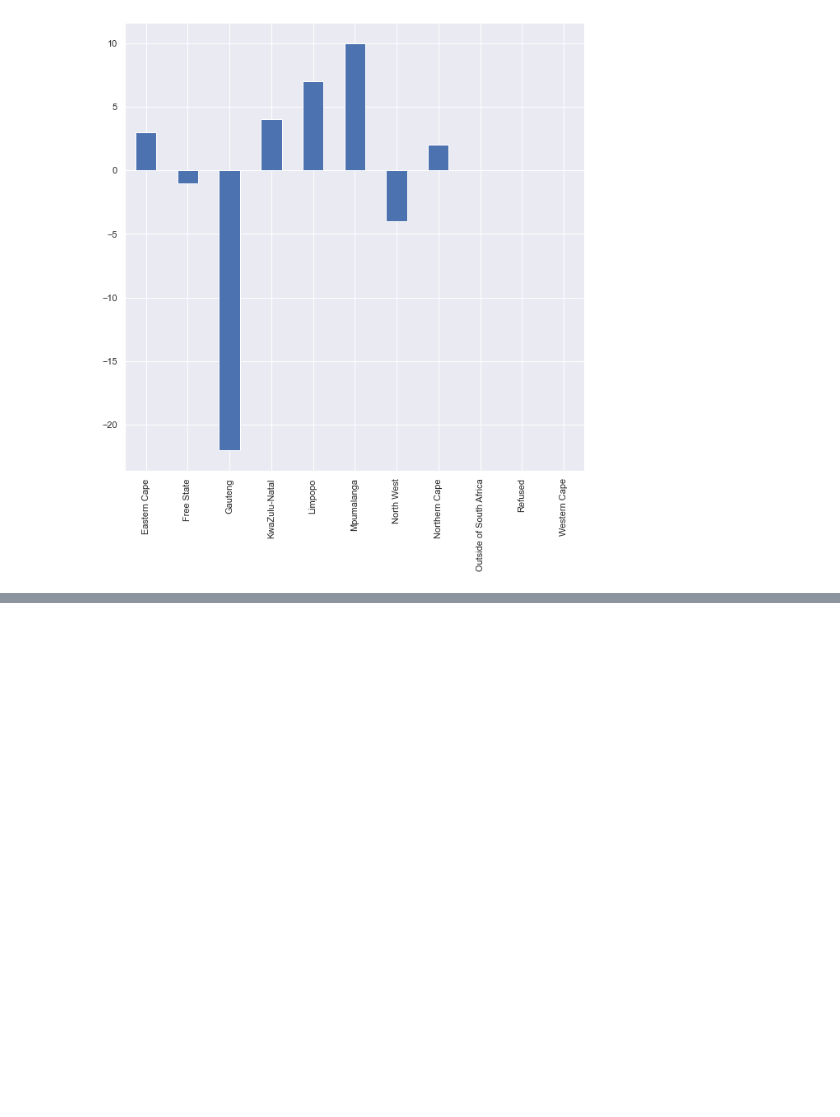
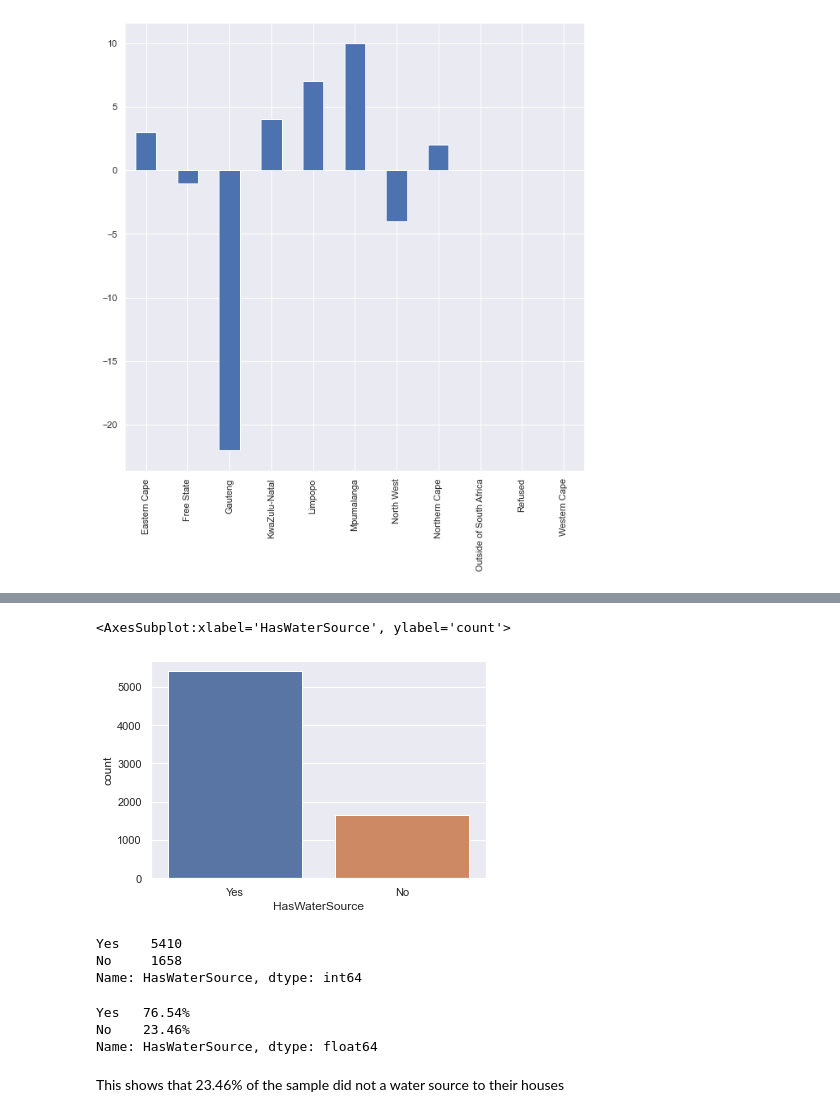
Before and after one commit to BrentonBudler/DAEProject2021, a Jupyter notebook: brenton/Wave1.ipynb, the cells around one changed output, grey strips where cells are left out. Drawn from its saved outputs; the diff is of its cells as text; code cells hidden in the pictures; blank space fills up the shorter version.

```diff
--- a/brenton/Wave1.ipynb
+++ b/brenton/Wave1.ipynb
@@ -222,0 +229,6 @@ perc_change.plot(kind='bar')
+# %%
+hdf = pd.DataFrame()
+# %%
+hdf['HasWaterSource'] = raw['w1_nc_watsrc']
+# %%
+hdf['CouldWashHands'] = raw['w1_nc_watwsh']
@@ -222,0 +252,22 @@ perc_change.plot(kind='bar')
+# %%
+hdf.HasWaterSource = hdf.HasWaterSource.apply(replace)
+hdf = hdf[hdf['HasWaterSource'].notna()]
+# %%
+sns.countplot(x='HasWaterSource',data=hdf)
+# %% [output]
+<AxesSubplot:xlabel='HasWaterSource', ylabel='count'>
+[figure, added]
+# %%
+hdf.HasWaterSource.value_counts()
+# %% [output]
+Yes    5410
+No     1658
+Name: HasWaterSource, dtype: int64
+# %%
+hdf.HasWaterSource.value_counts()/len(hdf)*100
+# %% [output]
+Yes   76.54%
+No    23.46%
+Name: HasWaterSource, dtype: float64
+# %% [markdown]
+This shows that 23.46% of the sample did not a water source to their houses
```
Also changed, not shown: parts of 11 cells of this notebook.
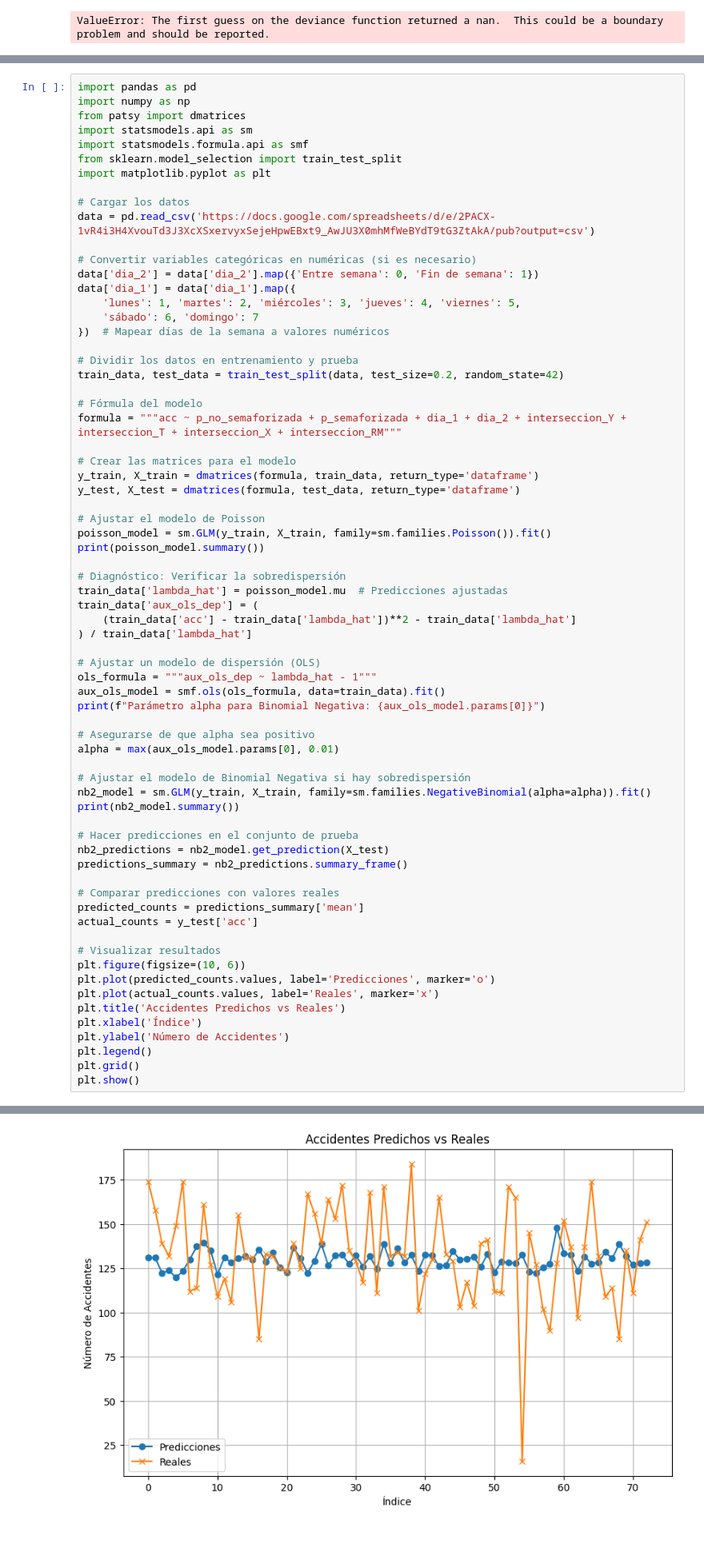
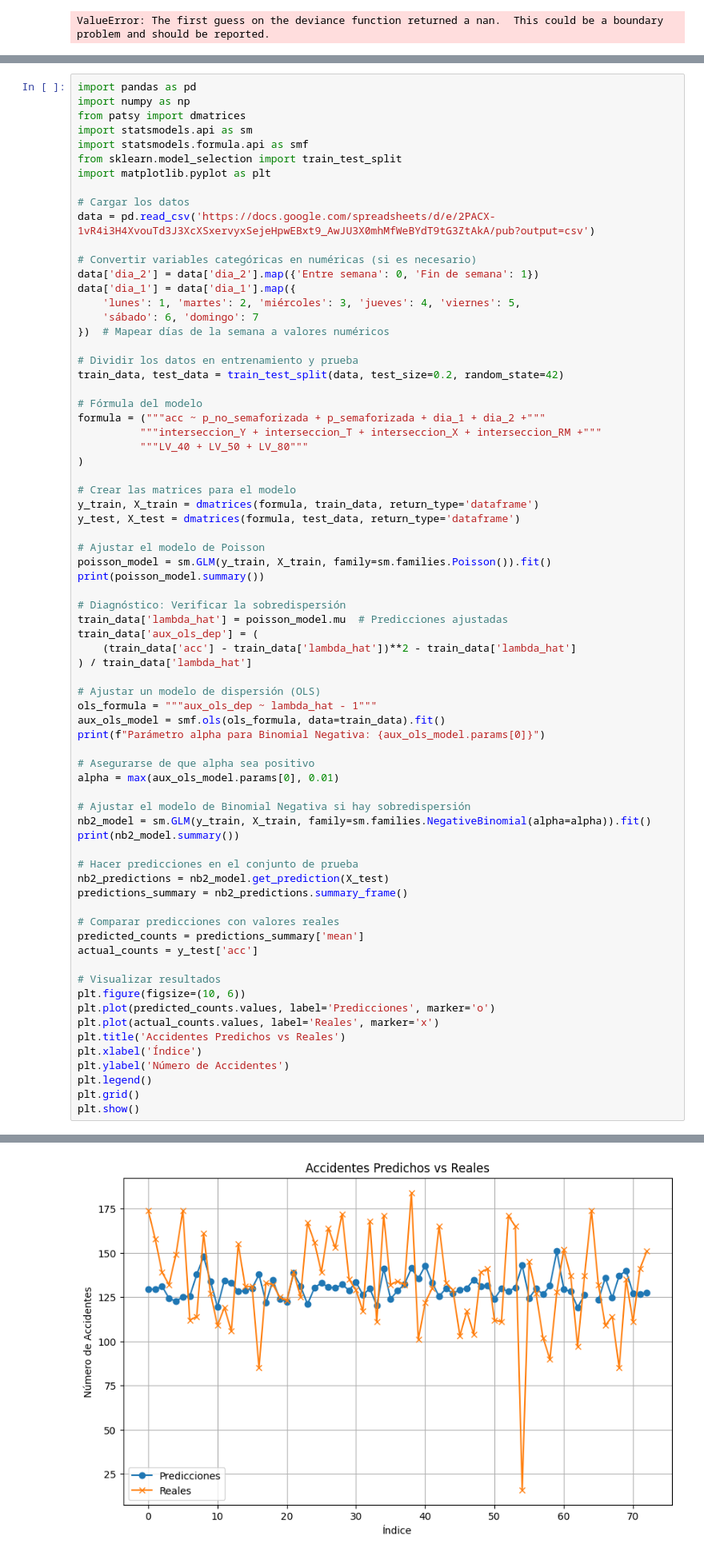
Before and after one commit to Gabriela2685/Accidentes, a Jupyter notebook: pruebass.ipynb, the cells around one changed output, grey strips where cells are left out. Shown at 80% size. Cells and saved outputs as stored; diff of their text form.

```diff
--- a/pruebass.ipynb
+++ b/pruebass.ipynb
@@ -439,7 +439,10 @@ data['dia_1'] = data['dia_1'].map({
 train_data, test_data = train_test_split(data, test_size=0.2, random_state=42)
 
 # Fórmula del modelo
-formula = """acc ~ p_no_semaforizada + p_semaforizada + dia_1 + dia_2 + interseccion_Y + interseccion_T + interseccion_X + interseccion_RM"""
+formula = ("""acc ~ p_no_semaforizada + p_semaforizada + dia_1 + dia_2 +"""
+          """interseccion_Y + interseccion_T + interseccion_X + interseccion_RM +"""
+          """LV_40 + LV_50 + LV_80"""
+)
 
 # Crear las matrices para el modelo
 y_train, X_train = dmatrices(formula, train_data, return_type='dataframe')
@@ -505,2 +508,2 @@ interseccion_RM       0.3385      0.286      1.185      0.236      -0.221
 =====================================================================================
-[figure, old version]
+[figure, new version]
```
Also changed, not shown: parts of 1 cell of this notebook.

◆ ◆ ◆ ◆ ◆ ◆ ◆

* _Work to be completed_
Would you show all lines of the material above that contain the word "modelo"?

* _Finished exercise_
 # Fórmula del modelo
 # Crear las matrices para el modelo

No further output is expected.